Men are certainly under attack from all sides at the moment -- whether it's the endless list of celebrity bad boys or the sociologists who have come to fame by pointing out the statistical impotence of men at large. Apparently males these days watch porn 50 times a week, on average, play endless video games, fail out of school and are increasingly antisocial.
Those of us with testosterone and a well-meaning heart don't have much room to maneuver. For a good number of guys in my cohort (40s, white, from supposedly forward-looking backgrounds), the double bind of manhood predates the most recent attacks. Our feminist moms told us to be just like them to be loved. For our dads, the idea of macho got lost in some encounter group somewhere (except for Burt Reynolds in "Semi-Tough," when he is supposed to piss himself during a EST conference but sneaks in a catheder flask taped to his leg as back-up, which, ironically, I have a clear memory of going to see with my dad). So we just gave up on being macho.
If there is a gender war, men have just decided to gather up their marbles and go home. Virtual sex is better than real sex with a complex woman. Hanging with the boys over a beer and watching a game is better than getting your manhood wrapped around your eardrums. "Pass me the remote," is the mantra in response to getting kicked in the nuts.
I am not debating the statistics about manhood. I realize that we are, in the majority, a group of Internet-obsessed masturbators with deep-seated emotional issues. I'm proud to be a member of that group.
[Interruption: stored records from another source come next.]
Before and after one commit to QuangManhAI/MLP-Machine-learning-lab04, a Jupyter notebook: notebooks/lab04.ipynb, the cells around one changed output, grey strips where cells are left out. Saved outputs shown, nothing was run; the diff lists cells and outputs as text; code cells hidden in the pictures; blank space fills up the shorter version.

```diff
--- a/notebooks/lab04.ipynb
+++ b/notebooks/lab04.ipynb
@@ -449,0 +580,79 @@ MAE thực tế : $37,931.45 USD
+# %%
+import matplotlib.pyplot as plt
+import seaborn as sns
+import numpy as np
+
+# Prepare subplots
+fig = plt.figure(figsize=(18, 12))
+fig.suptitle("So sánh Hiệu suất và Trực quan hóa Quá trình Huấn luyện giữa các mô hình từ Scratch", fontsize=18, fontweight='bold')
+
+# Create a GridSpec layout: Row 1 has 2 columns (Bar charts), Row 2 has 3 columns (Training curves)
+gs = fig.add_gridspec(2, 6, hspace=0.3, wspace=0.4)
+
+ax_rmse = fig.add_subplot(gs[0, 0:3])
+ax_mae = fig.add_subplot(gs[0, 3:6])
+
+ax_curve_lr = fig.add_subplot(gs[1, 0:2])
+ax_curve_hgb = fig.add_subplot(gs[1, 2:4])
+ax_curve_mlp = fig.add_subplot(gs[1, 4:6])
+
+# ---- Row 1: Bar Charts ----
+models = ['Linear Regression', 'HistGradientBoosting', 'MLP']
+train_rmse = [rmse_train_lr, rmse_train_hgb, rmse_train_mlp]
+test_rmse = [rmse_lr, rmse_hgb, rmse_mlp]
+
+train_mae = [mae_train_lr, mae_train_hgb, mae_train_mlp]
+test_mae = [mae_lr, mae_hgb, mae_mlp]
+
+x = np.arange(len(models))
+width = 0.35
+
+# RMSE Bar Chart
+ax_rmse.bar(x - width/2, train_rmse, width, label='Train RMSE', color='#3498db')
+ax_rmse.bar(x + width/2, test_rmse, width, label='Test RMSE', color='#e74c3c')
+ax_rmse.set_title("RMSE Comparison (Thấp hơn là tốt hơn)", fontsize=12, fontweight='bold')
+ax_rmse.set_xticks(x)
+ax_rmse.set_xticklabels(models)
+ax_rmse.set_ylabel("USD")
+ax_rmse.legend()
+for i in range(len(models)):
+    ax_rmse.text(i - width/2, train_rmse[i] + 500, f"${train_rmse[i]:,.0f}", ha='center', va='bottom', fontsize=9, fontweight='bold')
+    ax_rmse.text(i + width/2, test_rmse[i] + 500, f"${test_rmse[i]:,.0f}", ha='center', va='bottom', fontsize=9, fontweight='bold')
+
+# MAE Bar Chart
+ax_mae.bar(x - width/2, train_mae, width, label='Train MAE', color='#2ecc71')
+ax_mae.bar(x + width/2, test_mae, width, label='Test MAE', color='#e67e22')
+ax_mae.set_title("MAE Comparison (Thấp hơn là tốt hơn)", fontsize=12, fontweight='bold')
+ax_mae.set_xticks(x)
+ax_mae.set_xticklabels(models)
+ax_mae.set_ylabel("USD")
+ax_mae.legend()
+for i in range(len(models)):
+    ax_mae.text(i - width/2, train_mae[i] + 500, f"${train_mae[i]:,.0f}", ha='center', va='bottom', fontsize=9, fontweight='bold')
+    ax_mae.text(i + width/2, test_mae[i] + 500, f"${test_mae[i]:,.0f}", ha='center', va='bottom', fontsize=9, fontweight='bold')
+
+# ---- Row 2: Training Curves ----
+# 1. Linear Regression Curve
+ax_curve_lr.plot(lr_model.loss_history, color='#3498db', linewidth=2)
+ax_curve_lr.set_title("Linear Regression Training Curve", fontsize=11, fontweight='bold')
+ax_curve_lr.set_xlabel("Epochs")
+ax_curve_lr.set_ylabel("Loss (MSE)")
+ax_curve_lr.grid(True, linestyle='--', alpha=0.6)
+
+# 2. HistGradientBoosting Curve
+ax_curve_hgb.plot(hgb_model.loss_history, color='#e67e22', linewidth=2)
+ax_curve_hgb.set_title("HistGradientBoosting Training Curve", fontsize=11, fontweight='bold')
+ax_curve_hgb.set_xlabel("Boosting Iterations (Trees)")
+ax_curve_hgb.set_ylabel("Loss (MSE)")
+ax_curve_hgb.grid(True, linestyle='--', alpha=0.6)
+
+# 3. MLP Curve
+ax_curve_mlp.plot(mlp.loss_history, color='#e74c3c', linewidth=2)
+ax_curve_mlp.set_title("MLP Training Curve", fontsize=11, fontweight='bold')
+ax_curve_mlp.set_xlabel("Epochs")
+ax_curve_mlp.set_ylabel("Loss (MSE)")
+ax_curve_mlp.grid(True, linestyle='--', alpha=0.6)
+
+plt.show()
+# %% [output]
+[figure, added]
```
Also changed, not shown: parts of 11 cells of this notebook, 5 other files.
No, my issue is that we collectively, male and female, are obsessed with the worst of the worst when it comes to men rather than the best of the best. An 18-year-old kid gets drunk and does something stupid and disgusting, but frankly no more stupid or disgusting than I did drunk when I was 18 -- and dare I say most guys and a lot of women, too? Yet because this kid has even the hint of celebrity (he was one of 75 hopefuls on the U.S. Ski development team), it leads the national news and blows up into an international story.
"A real man doesn't lie or cheat or beat his chest, but stares down things that seem impossible -- like flying at the speed of sound or walking on the moon -- and doing them anyways," I recently wrote in a piece about astronauts, but I might as well have been referring to all men.
"The New Macho" is a guy who has an aggressive moral compass that prioritizes the things that he finds important: family, being honest, making a difference in the world. He goes all out to figure that out, yet he is also more apt to take risks "and stare down things that seem impossible."